Call for papers: Session 12th International Conference on Urban History ‘Cities in Europe, cities in the world’, Lisbon (3-6 September 2014)

Posted on 2013/11/21


Session 12th International Conference on Urban History ‘Cities in Europe,
cities in the world’, Lisbon (3-6 September 2014)

Call for papers: Specialist session: “Passports as entry tickets? Urban
migrants and their identity documents in the long nineteenth century”

Hilde Greefs (University of Antwerp) and Anne Winter (Vrije Universiteit

The French Revolutionary period is often ascribed a pivotal role in the
growing ambition and power of the central state to control, monitor and
restrict geographical mobility. Identification and registration of both
citizens and non-nationals became a core activity of the emerging nation
state in the long nineteenth century, fostering a proliferation in
population registers and identification documents. Yet to identify, track
and register the movements of people and to organize the handling of
identification documents, nation states had to rely on the co-operation of
local – especially urban – authorities. These urban authorities in turn
had a long tradition in efforts to regulate and control migration in and
out of the community, from relying on marks of social status or personal
recommendations to employing travel or identity documents, in order to
restrict both the emigration of ‘useful’ citizens and the immigration of
‘undesirable’ newcomers.

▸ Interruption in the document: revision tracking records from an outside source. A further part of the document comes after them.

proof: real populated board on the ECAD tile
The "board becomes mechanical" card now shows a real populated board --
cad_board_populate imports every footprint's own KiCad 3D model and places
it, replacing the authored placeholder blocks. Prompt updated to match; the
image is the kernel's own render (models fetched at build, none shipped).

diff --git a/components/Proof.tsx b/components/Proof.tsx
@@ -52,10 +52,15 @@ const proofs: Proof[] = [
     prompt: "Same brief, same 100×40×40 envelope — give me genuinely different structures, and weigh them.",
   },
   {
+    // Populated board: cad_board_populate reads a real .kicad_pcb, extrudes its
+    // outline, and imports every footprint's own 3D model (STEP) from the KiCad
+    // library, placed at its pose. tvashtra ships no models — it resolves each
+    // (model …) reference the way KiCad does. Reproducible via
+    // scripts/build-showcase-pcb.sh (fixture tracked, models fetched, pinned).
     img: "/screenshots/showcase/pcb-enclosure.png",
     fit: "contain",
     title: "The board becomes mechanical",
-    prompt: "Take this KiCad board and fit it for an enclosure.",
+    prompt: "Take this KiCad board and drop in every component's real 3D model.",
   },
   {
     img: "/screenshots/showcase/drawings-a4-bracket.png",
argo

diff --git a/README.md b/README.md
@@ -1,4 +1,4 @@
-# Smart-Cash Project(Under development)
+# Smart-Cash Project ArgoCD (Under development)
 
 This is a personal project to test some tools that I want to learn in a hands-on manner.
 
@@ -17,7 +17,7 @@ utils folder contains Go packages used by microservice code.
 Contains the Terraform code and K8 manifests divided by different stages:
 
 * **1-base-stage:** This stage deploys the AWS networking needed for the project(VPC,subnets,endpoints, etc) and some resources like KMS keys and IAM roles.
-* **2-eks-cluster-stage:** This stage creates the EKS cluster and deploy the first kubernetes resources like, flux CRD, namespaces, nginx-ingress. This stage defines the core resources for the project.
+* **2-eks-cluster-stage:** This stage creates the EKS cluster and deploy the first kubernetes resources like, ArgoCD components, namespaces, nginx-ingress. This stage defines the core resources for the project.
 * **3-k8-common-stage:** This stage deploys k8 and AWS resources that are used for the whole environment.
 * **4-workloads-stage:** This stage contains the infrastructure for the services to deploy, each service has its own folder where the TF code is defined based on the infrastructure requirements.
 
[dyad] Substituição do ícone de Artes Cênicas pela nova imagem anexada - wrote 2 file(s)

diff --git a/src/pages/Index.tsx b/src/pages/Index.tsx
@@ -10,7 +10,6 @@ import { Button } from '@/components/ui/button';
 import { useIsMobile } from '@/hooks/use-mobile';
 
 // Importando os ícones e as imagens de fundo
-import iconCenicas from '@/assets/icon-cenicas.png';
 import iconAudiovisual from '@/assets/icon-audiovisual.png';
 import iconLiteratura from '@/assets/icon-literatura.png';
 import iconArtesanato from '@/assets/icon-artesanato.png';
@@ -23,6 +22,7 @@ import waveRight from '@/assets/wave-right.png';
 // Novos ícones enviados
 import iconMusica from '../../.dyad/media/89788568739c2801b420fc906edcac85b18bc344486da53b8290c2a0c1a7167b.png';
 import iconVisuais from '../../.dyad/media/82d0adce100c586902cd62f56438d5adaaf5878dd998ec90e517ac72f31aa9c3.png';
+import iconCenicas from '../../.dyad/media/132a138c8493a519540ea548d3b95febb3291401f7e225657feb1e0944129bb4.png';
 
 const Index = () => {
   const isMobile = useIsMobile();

The role of local know-how, experience and discretion is often neglected
in existing research on nineteenth-century migration policies, as are the
uses of identification papers by the migrants themselves. This session
aims to explore how the increased use of state-backed identity documents
in the long nineteenth century altered the relations between cities and
their newcomers, focussing on the uses of these documents by migrants
themselves. Contributors to this session are invited to reflect on these
issues by dealing with one or more of the following questions:

1) Which kinds of identity documents (domestic and international
passports, birth and marriage certificates, residence and work permits,
relief certificates, etcetera) did migrants carry with them when moving to
cities? Why and how did they use these specific documents? Which
differences existed according to age, gender, social position, time and

2) How protective or repressive was the effect and use of these
identification documents for the migrants involved? Identity documents
could sometimes function as a tool for emancipation and protection,
providing migrants with an identity outside their social community,
protecting them against harassment or proving their entitlement to
support, yet they could also be used to limit the holders’ freedom of
movement and as a measure of repression and control, as in the case of
livrets d’ouvrier.

3) Did requirements and policies with regard to newcomers’ identification
documents differ between urban communities, and why? For example, were
local attitudes also shaped by the proximity of borders, the intensity of
migration streams, or social or political unrest?

Paper proposals: Practical information

If you are interested in presenting a paper in this session, please let us
know by mail (<> and
<> and visit the
EUAH2014-conference website

To submit a paper proposal, registration on the conference website is
required. A paper proposal for presentation at the conference should be
submitted in the form of an abstract only (not to exceed 300 words).
Deadline for paper proposals submission is November, 2013. Notification of
paper acceptance will be given on December 15, 2013.